The Future of the Soviet Past

The Politics of History in Putin's Russia

Edited by Anton Weiss-Wendt and Nanci Adler

Contributions by Kiril Feferman, Johanna Dahlin, Boris Noordenbos, Stephen M. Norris, Nikolay Koposov, George Soroka, Štěpán Černoušek, Ivan Kurilla, Nikita Petrov and Steven A. Barnes

Published by: Indiana University Press

304 Pages, 6.00 x 9.00 in, 13 b&w photos

  • Paperback
  • 9780253057624
  • Published: October 2021

$42.00

  • Hardcover
  • 9780253057594
  • Published: October 2021

$50.00

  • eBook
  • 9780253057600
  • Published: October 2021

$41.99

In post-Soviet Russia, there is a persistent trend to repress, control, or even co-opt national history. By reshaping memory to suit a politically convenient narrative, Russia has fashioned a good future out of a "bad past."

While Putin's regime has acquired nearly complete control over interpretations of the past, The Future of the Soviet Past reveals that Russia's inability to fully rewrite its Soviet history plays an essential part in its current political agenda. Diverse contributors consider the many ways in which public narrative shapes Russian culture—from cinema, television, and music to museums, legislature, and education—as well as how patriotism reflected in these forms of culture implies a casual acceptance of the valorization of Stalin and his role in World War II.

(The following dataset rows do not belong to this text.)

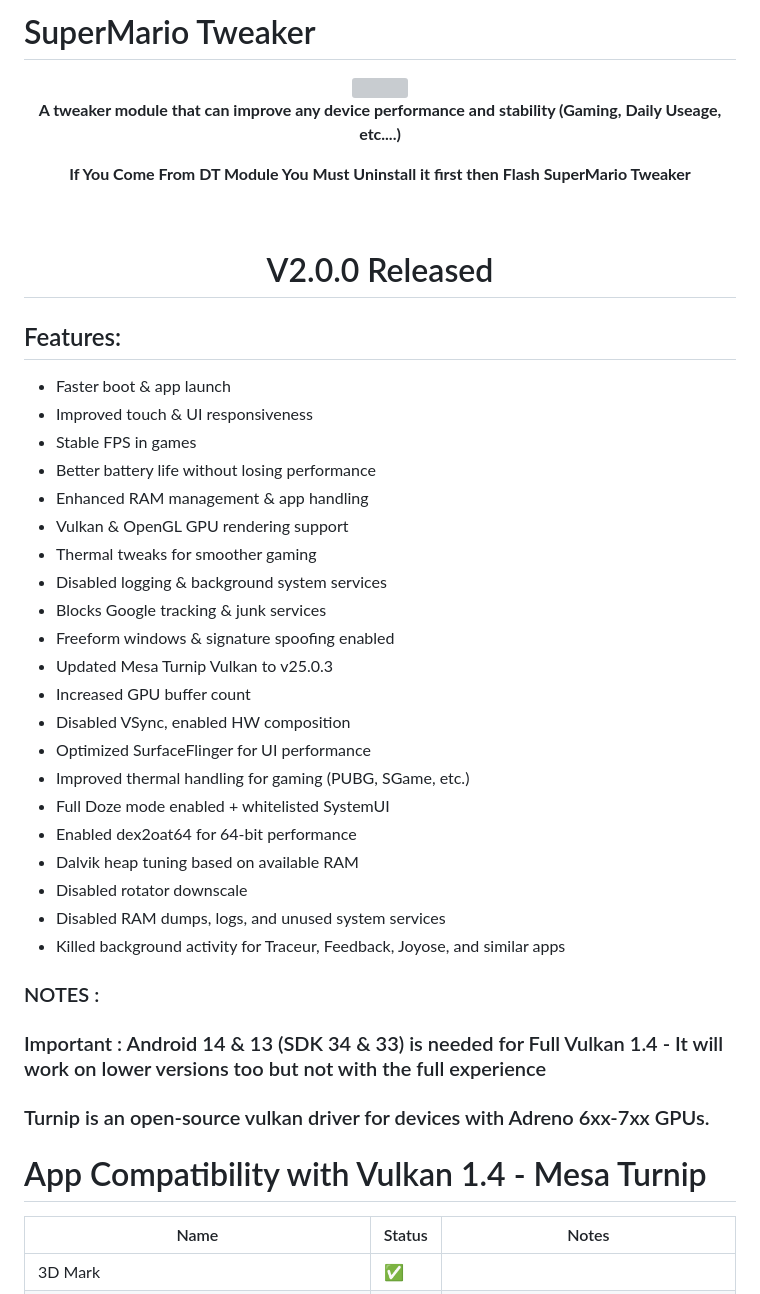
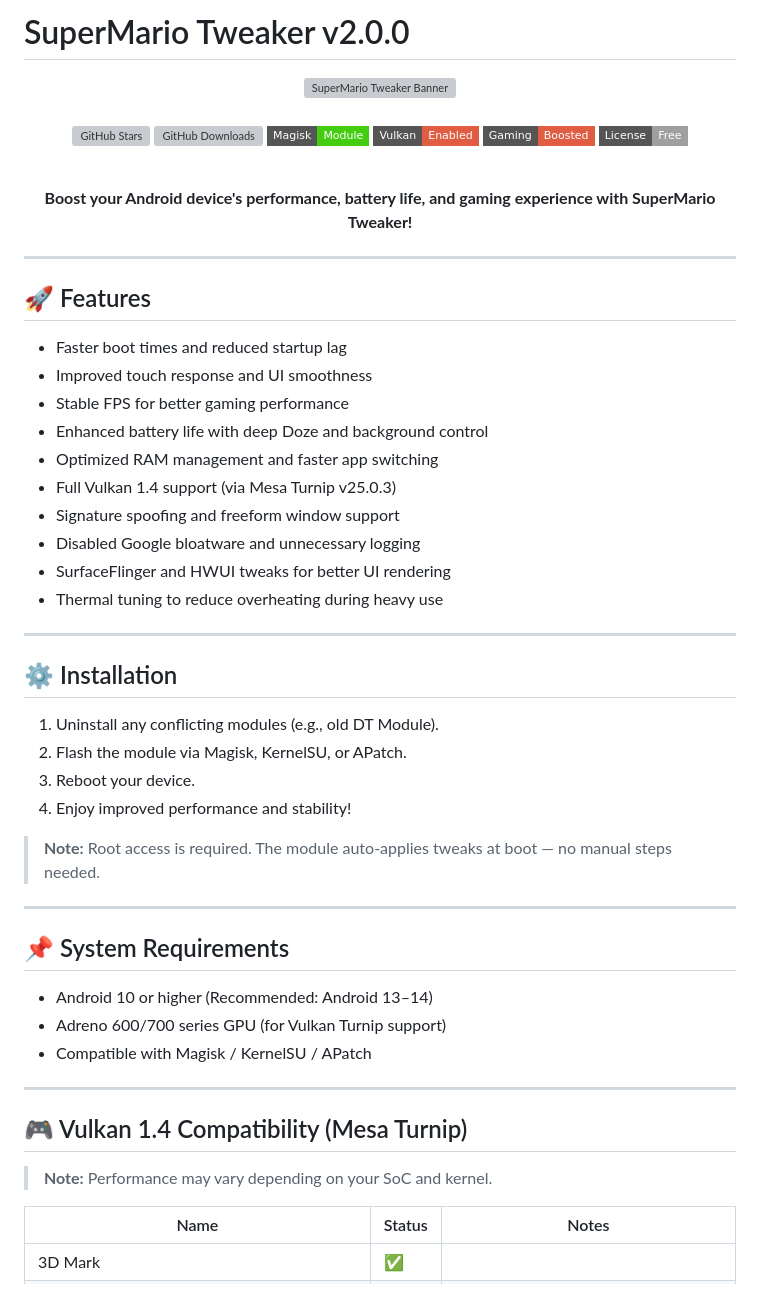
Before and after one commit to mrx7014/SuperMario-Tweaker, a Markdown page: README.md, the part around the change printed below. Drawn GitHub-style; badges without logos; grey boxes are pictures that could not be loaded.

```diff
--- a/README.md
+++ b/README.md
@@ -1,46 +1,59 @@
-# SuperMario Tweaker
+# SuperMario Tweaker v2.0.0
 
-<div align="center"><img src="SMTW-Banner.jpg">
-
-**A tweaker module that can improve any device performance and stability (Gaming, Daily Useage, etc....)**
-
-**If You Come From DT Module You Must Uninstall it first then Flash SuperMario Tweaker**
-
-<br />
-
-# V2.0.0 Released
-
+<div align="center">
+  <img src="SMTW-Banner.jpg" alt="SuperMario Tweaker Banner" />
+  <br /><br />
+  <p>
+    <img src="https://img.shields.io/github/stars/MRX7014/SuperMario-Tweaker?style=flat-square" alt="GitHub Stars" />
+    <img src="https://img.shields.io/github/downloads/MRX7014/SuperMario-Tweaker/total?style=flat-square" alt="GitHub Downloads" />
+    <img src="https://img.shields.io/badge/Magisk-Module-success?style=flat-square&logo=google" alt="Magisk Module" />
+    <img src="https://img.shields.io/badge/Vulkan-Enabled-critical?style=flat-square&logo=amd" alt="Vulkan Enabled" />
+    <img src="https://img.shields.io/badge/Gaming-Boosted-red?style=flat-square&logo=nintendo-switch" alt="Gaming Boosted" />
+    <img src="https://img.shields.io/badge/License-Free-lightgrey?style=flat-square&logo=open-access" alt="License" />
+  </p>
+  <br />
+  <strong>Boost your Android device's performance, battery life, and gaming experience with SuperMario Tweaker!</strong>
 </div>
 
-## Features:
-- Faster boot & app launch
-- Improved touch & UI responsiveness
-- Stable FPS in games
-- Better battery life without losing performance
-- Enhanced RAM management & app handling
-- Vulkan & OpenGL GPU rendering support
-- Thermal tweaks for smoother gaming
-- Disabled logging & background system services
-- Blocks Google tracking & junk services
-- Freeform windows & signature spoofing enabled
-- Updated Mesa Turnip Vulkan to v25.0.3
-- Increased GPU buffer count
-- Disabled VSync, enabled HW composition
-- Optimized SurfaceFlinger for UI performance
-- Improved thermal handling for gaming (PUBG, SGame, etc.)
-- Full Doze mode enabled + whitelisted SystemUI
-- Enabled dex2oat64 for 64-bit performance
-- Dalvik heap tuning based on available RAM
-- Disabled rotator downscale
-- Disabled RAM dumps, logs, and unused system services
-- Killed background activity for Traceur, Feedback, Joyose, and similar apps
+---
 
-### NOTES :
+## 🚀 Features
 
-### Important : Android 14 & 13 (SDK 34 & 33) is needed for Full Vulkan 1.4 - It will work on lower versions too but not with the full experience
-### Turnip is an open-source vulkan driver for devices with Adreno 6xx-7xx GPUs.
+- Faster boot times and reduced startup lag
+- Improved touch response and UI smoothness
+- Stable FPS for better gaming performance
+- Enhanced battery life with deep Doze and background control
+- Optimized RAM management and faster app switching
+- Full Vulkan 1.4 support (via Mesa Turnip v25.0.3)
+- Signature spoofing and freeform window support
+- Disabled Google bloatware and unnecessary logging
+- SurfaceFlinger and HWUI tweaks for better UI rendering
+- Thermal tuning to reduce overheating during heavy use
 
-# App Compatibility with Vulkan 1.4 - Mesa Turnip
+---
+
+## ⚙️ Installation
+
+1. Uninstall any conflicting modules (e.g., old DT Module).
+2. Flash the module via Magisk, KernelSU, or APatch.
+3. Reboot your device.
+4. Enjoy improved performance and stability!
+
+> **Note:** Root access is required. The module auto-applies tweaks at boot — no manual steps needed.
+
+---
+
+## 📌 System Requirements
+
+- Android 10 or higher (Recommended: Android 13–14)
+- Adreno 600/700 series GPU (for Vulkan Turnip support)
+- Compatible with Magisk / KernelSU / APatch
+
+---
+
+## 🎮 Vulkan 1.4 Compatibility (Mesa Turnip)
+
+> **Note:** Performance may vary depending on your SoC and kernel.
 
 | Name                                            | Status | Notes                                                                                                                     |
 |-------------------------------------------------|--------|---------------------------------------------------------------------------------------------------------------------------|
```
Also changed, not shown: other parts of README.md (+39 -4 lines).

The Future of the Soviet Past provides effective and nuanced examples of how Russia has reimagined its Soviet history as well as how that past still influences Russia's policymaking.